Have you ever seen a successful person cast with a spell over them? The glitz and the glamour, spewing glitter from every orifice. How did you feel?
Let me introduce you to pleasure derived from some else’s misfortune –schadenfreude. Did you know that envy is registered in the mind like a real feeling of bodily pain? On the other hand, schadenfreude induces a pleasant euphoric state akin to a low-grade orgasm. Why am I sharing this? Because no one is talking about it. People may know it, may be familiar with it, however many do not confront, deal or embrace it. May be it’s time to unplug and make sure that you aren’t getting off at someone else’s expense.
Bruna Martinuzzi, author of The Green-Eyed Monster, states that envy is one of the disruptive emotions that affects our corporate environments. The “I want what you have” mentality. When we delve deeper into the fundamental factors that underpin envy, making comparisons rears its ugly head.
Throughout childhood we are introduced to the natural human impulse to measure ourselves against what others do and what they have. We drag a bag behind us stuffed with parts of ourselves that are not acceptable to families and friends, and then spend the rest of our lives trying to get them out. Early messages about success, power and vulnerability are infused in our thinking, and our judging mind generates feelings of envy.
There was a time when envy served a purpose in helping us to keep alive. Today, envy is no longer geared toward our survival. However, when we perceive that we are being disadvantaged our survival instincts kick in. Think Fear of Missing Out, or not being invited to a business meeting. We begin to create stories about how we were overlooked and how unfair the decision was. Our sense of inferiority magnifies and our brain registers envy as pain.
Envy is woven within the fabric of our organisations and the ripples are crippling.1 It affects employee moods, morale, culture, and leads to employee disengagement and loss of productivity. It manifests at work through teams competing for resources and individuals seeking external validation.
Within your organisation, when hiring new high achievers within a team, have you observed long-term employees feeling like the newest additions get preferential treatment? Even though you treat everyone equally, this perception creates water cooler talk that you value the newcomers more, giving them more support and opportunities to shine.
Irrespective of title, people within organisations also play a role in poking the green monster. Check yourself: Do you constantly name drop, brag about your connections with high profile influencers, or shoot down potential ideas as no one can’t outsmart you?
It is impossible to eradicate envy from a workplace. However, leaders can create environments that minimise appearances from the green-eyed monster. Here’s how you can neutralise envy in the workplace.

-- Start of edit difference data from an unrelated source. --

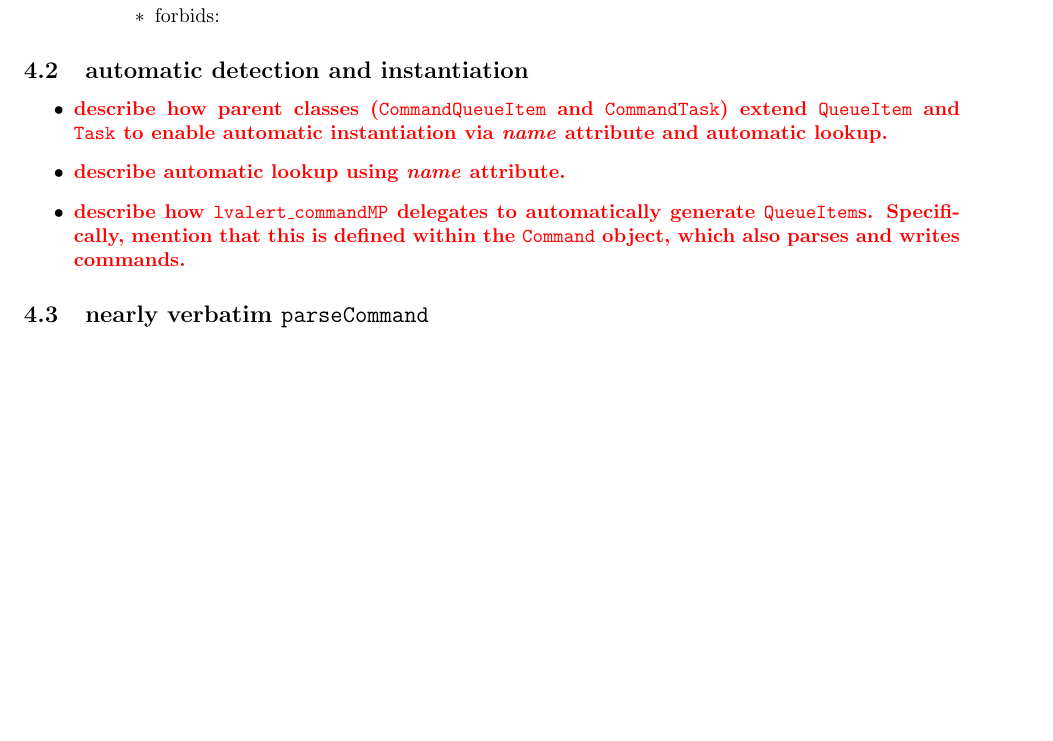
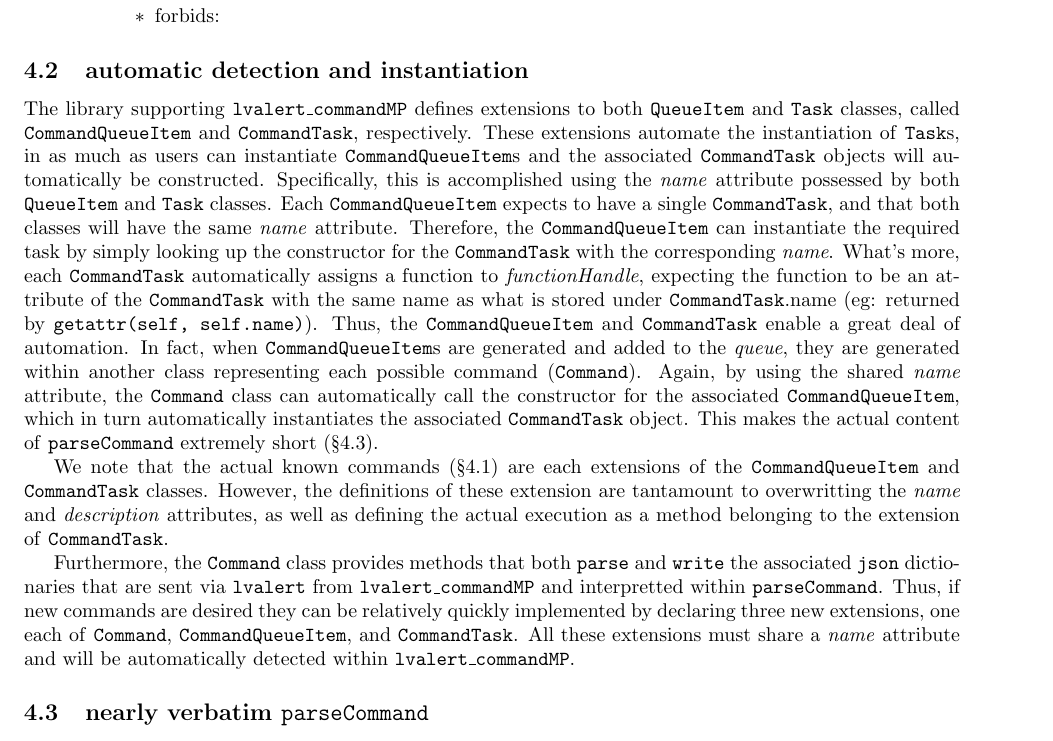
Before and after one commit to deepchatterjeeligo/lvalertMP, a LaTeX document (reference/usersGuide.tex): part of page 20 of 20 before the commit and part of page 20 of 21 after it, cut so that both start at the same text, the shorter picture padded with empty space. Compiled offline with pdfLaTeX.

Commit message:
finished adding the description of how command.py structures its extensions

```diff
--- a/reference/usersGuide.tex
+++ b/reference/usersGuide.tex
@@ -1297,11 +1297,23 @@ We list the default commands supported here, along with the required and forbidd
 \subsection{automatic detection and instantiation}
 \label{sec: automatic detection and instantiation}
 
-\begin{itemize}
-    \item{\FIXME{describe how parent classes (\CommandQueueItem~and \CommandTask) extend \QueueItem~and \Task~to enable automatic instantiation via \textit{name} attribute and automatic lookup.}}
-    \item{\FIXME{describe automatic lookup using \textit{name} attribute.}}
-    \item{\FIXME{describe how \lvalertCommandMP~delegates to automatically generate {\QueueItem}s. Specifically, mention that this is defined within the \Command~object, which also parses and writes commands.}}
-\end{itemize}
+The library supporting \lvalertCommandMP~defines extensions to both \QueueItem~and \Task~classes, called \CommandQueueItem~and \CommandTask, respectively.
+These extensions automate the instantiation of {\Task}s, in as much as users can instantiate {\CommandQueueItem}s and the associated \CommandTask~objects will automatically be constructed.
+Specifically, this is accomplished using the \textit{name} attribute possessed by both \QueueItem~and \Task~classes.
+Each \CommandQueueItem~expects to have a single \CommandTask, and that both classes will have the same \textit{name} attribute.
+Therefore, the \CommandQueueItem~can instantiate the required task by simply looking up the constructor for the \CommandTask~with the corresponding \textit{name}.
+What's more, each \CommandTask~automatically assigns a function to \textit{functionHandle}, expecting the function to be an attribute of the \CommandTask~with the same name as what is stored under \CommandTask.name (eg: returned by \texttt{getattr(self, self.name)}).
+Thus, the \CommandQueueItem~and \CommandTask~enable a great deal of automation.
+In fact, when {\CommandQueueItem}s are generated and added to the \textit{queue}, they are generated within another class representing each possible command (\Command).
+Again, by using the shared \textit{name} attribute, the \Command~class can automatically call the constructor for the associated \CommandQueueItem, which in turn automatically instantiates the associated \CommandTask~object.
+This makes the actual content of \parseCommand~extremely short (\S\ref{sec: verbatim parseCommand}).
+
+We note that the actual known commands (\S\ref{sec: default commands}) are each extensions of the \CommandQueueItem~and \CommandTask~classes.
+However, the definitions of these extension are tantamount to overwritting the \textit{name} and \textit{description} attributes, as well as defining the actual execution as a method belonging to the extension of \CommandTask.
+
+Furthermore, the \Command~class provides methods that both \texttt{parse} and \texttt{write} the associated \json~dictionaries that are sent via \alert~from \lvalertCommandMP~and interpretted within \parseCommand.
+Thus, if new commands are desired they can be relatively quickly implemented by declaring three new extensions, one each of \Command, \CommandQueueItem, and \CommandTask.
+All these extensions must share a \textit{name} attribute and will be automatically detected within \lvalertCommandMP.
 
 %---
 
```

Encouraging transparent communication and open expression of views creates a space where safety and trust is built. It allows opportunities to prevent envious feelings generating. Nipping envy in the bud eliminates the culmination of negativity before it reaches a critical mass.
Once you have confirmed that a leader has been bitten by envy, notice the unwritten rules that appear. “Tell her what she wants to hear to keep the peace and keep your job”. “Don’t rock the boat”. “If you want your idea to be embraced, make it look like his (or hers)”. When our culture is infested with these conclusions it is the start of productivity and performance decline. Gratitude for the privilege of leading others is the antidote to reverse any envy towards another human being.
An ability to say “thank you” is the first step of forgiveness which opens the door of gratitude. Forgiveness is an opportunity to let go of the bitterness that envy breeds. It creates a process of resolution where a perceived wrong may have occurred. When we allow ourselves to experience empathy and compassion it nourishes our soul and enables us to let go. When we choose to better ourselves, humankind improves.
Envy can destroy relationships, impede your career and erode your soul. The minute we notice that envy is present, and can name it, we have disrupted its strong pull. Self-awareness creates an opportunity to identify what triggers your envy of others. When a situation arises, examine the context and explore your feelings attached to the situation. Invest your energy into seeing how far you have grown and what areas you need to strengthen.
Workplaces can strive to make their culture the envy of their competitors. Create a thriving workplace where key talent is energised and retained for long term success. When you lead by example, consistently take action and focus on tangible results and outcomes whilst nurturing and challenging people, you will establish an enviable workplace culture. People want to live in a culture where they love their jobs, where they feel connected to the vision, and both people and business.
Within the workplace, you may use your envy of a colleague’s promotion as a catalyst for change and inspiration to expand your own knowledge, learning and personal toolbox to create future opportunities. On a deeper level, envy may be the illusion of an unfulfilled need and when we unveil the illusion, a road map of possibilities is the centerpiece.